## Task description
The full listing, minus its pictures, should be printed again exactly as it stands.

## Records for the task

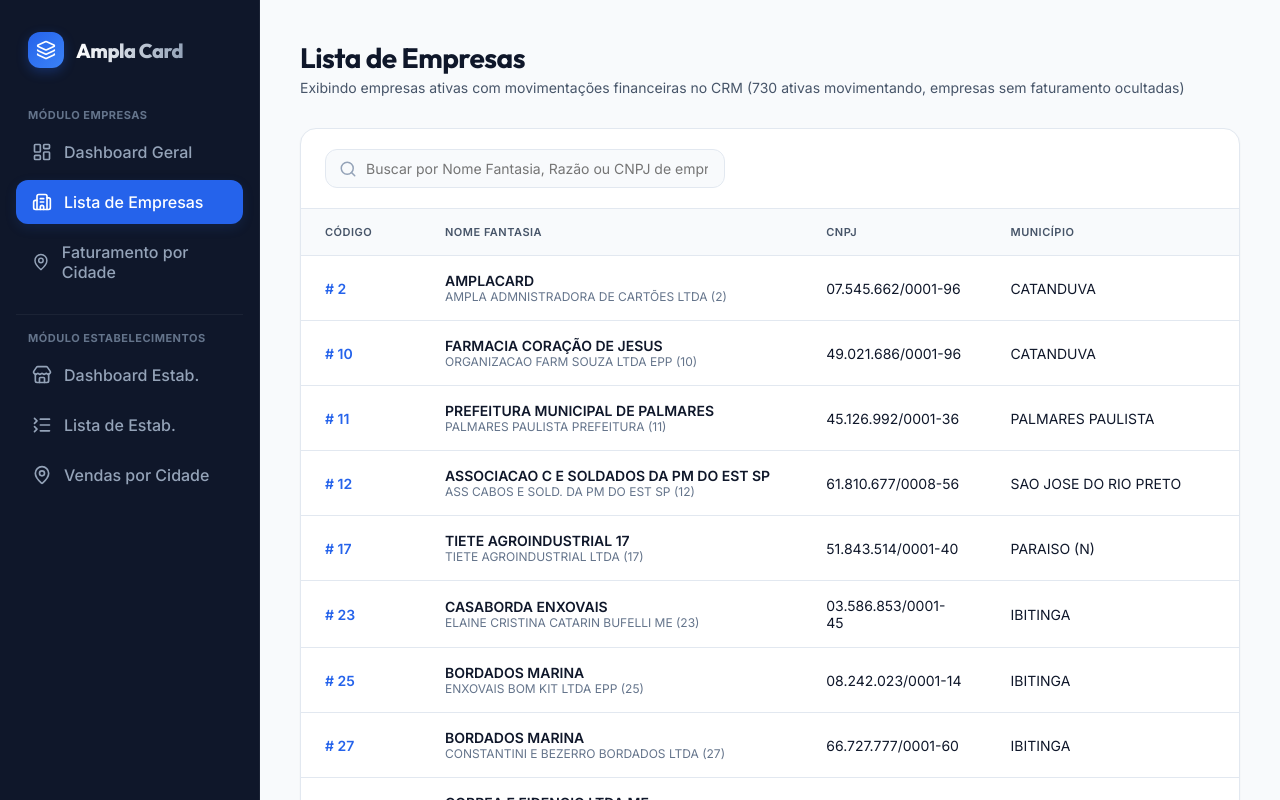
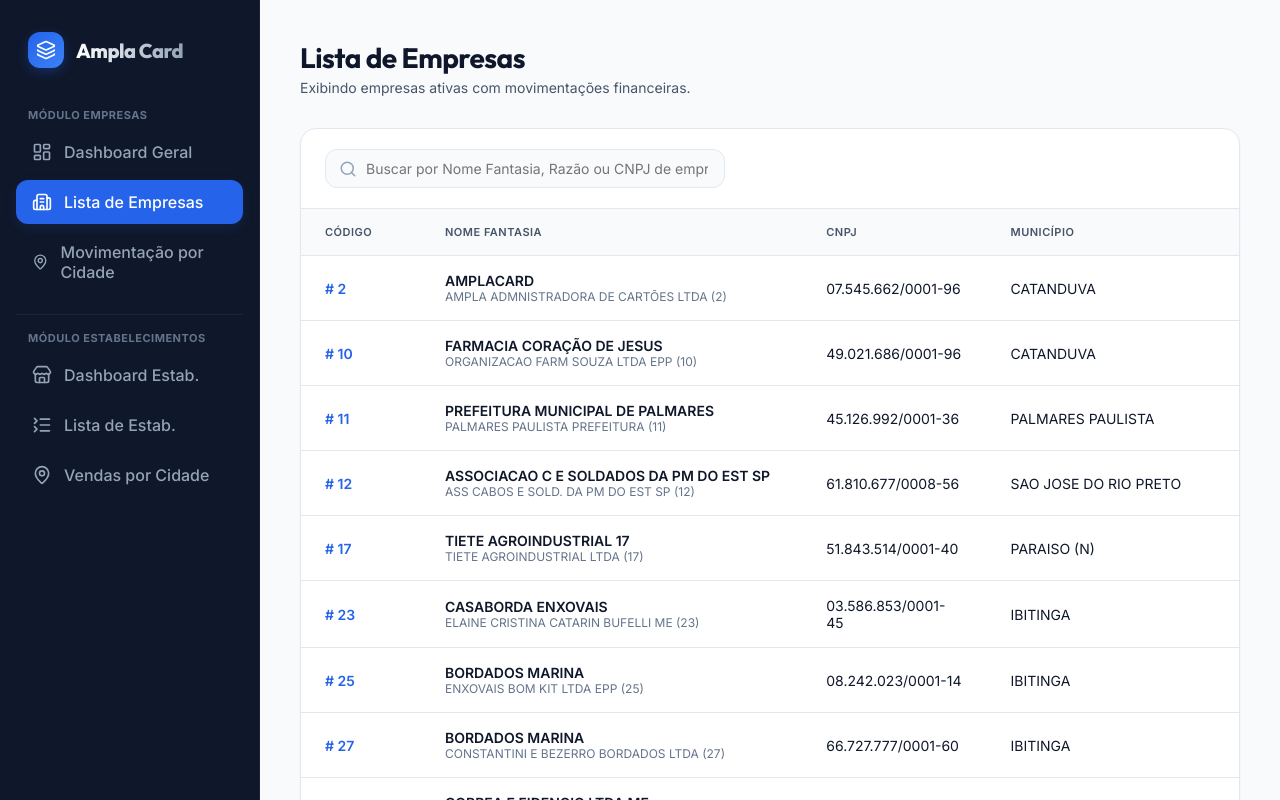
Before and after one commit to noomanvalini/ampla-card-crm, a React (Vite) app: page / in a window 1280 px wide. Both pictures are taken after a click on the element "Lista de Empresas". Shown: the top 800 px of the page. Built offline with nearby package versions, Linux system fonts and the light colour scheme.

Commit message:
Update page subheadings and links to use Movimentacao por Cidade label

```diff
--- a/src/App.jsx
+++ b/src/App.jsx
@@ -109,7 +109,7 @@
                   onClick={() => navigate('movimentacao_cidade_empresa')}
                 >
                   <MapPin className="menu-icon" />
-                  Faturamento por Cidade
+                  Movimentação por Cidade
                 </div>
               </li>
             </ul>
--- a/src/pages/EmpresaList.jsx
+++ b/src/pages/EmpresaList.jsx
@@ -78,7 +78,7 @@
       <div className="content-header">
         <div className="header-title-container">
           <h1>Lista de Empresas</h1>
-          <p>Exibindo empresas ativas com movimentações financeiras no CRM ({filteredEmpresas.length} ativas movimentando, empresas sem faturamento ocultadas)</p>
+          <p>Exibindo empresas ativas com movimentações financeiras.</p>
         </div>
       </div>
 
--- a/src/pages/MovimentacaoCidadeEmpresa.jsx
+++ b/src/pages/MovimentacaoCidadeEmpresa.jsx
@@ -147,8 +147,8 @@
     <div className="animate-fade-in">
       <div className="content-header">
         <div className="header-title-container">
-          <h1>Faturamento de Empresas por Cidade</h1>
-          <p>Consolidado de faturamento mensal das empresas clientes agrupado por município em <strong>{getMonthLabel(selectedMonth)}</strong></p>
+          <h1>Movimentação de Empresas por Cidade</h1>
+          <p>Consolidado de movimentação mensal das empresas clientes agrupado por município em <strong>{getMonthLabel(selectedMonth)}</strong></p>
         </div>
       </div>
 
```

## Task response
Before and after one commit to noomanvalini/ampla-card-crm, a React (Vite) app: page / in a window 1280 px wide. Both pictures are taken after a click on the element "Lista de Empresas". Shown: the top 800 px of the page. Built offline with nearby package versions, Linux system fonts and the light colour scheme.

Commit message:
Update page subheadings and links to use Movimentacao por Cidade label

```diff
--- a/src/App.jsx
+++ b/src/App.jsx
@@ -109,7 +109,7 @@
                   onClick={() => navigate('movimentacao_cidade_empresa')}
                 >
                   <MapPin className="menu-icon" />
-                  Faturamento por Cidade
+                  Movimentação por Cidade
                 </div>
               </li>
             </ul>
--- a/src/pages/EmpresaList.jsx
+++ b/src/pages/EmpresaList.jsx
@@ -78,7 +78,7 @@
       <div className="content-header">
         <div className="header-title-container">
           <h1>Lista de Empresas</h1>
-          <p>Exibindo empresas ativas com movimentações financeiras no CRM ({filteredEmpresas.length} ativas movimentando, empresas sem faturamento ocultadas)</p>
+          <p>Exibindo empresas ativas com movimentações financeiras.</p>
         </div>
       </div>
 
--- a/src/pages/MovimentacaoCidadeEmpresa.jsx
+++ b/src/pages/MovimentacaoCidadeEmpresa.jsx
@@ -147,8 +147,8 @@
     <div className="animate-fade-in">
       <div className="content-header">
         <div className="header-title-container">
-          <h1>Faturamento de Empresas por Cidade</h1>
-          <p>Consolidado de faturamento mensal das empresas clientes agrupado por município em <strong>{getMonthLabel(selectedMonth)}</strong></p>
+          <h1>Movimentação de Empresas por Cidade</h1>
+          <p>Consolidado de movimentação mensal das empresas clientes agrupado por município em <strong>{getMonthLabel(selectedMonth)}</strong></p>
         </div>
       </div>
 
```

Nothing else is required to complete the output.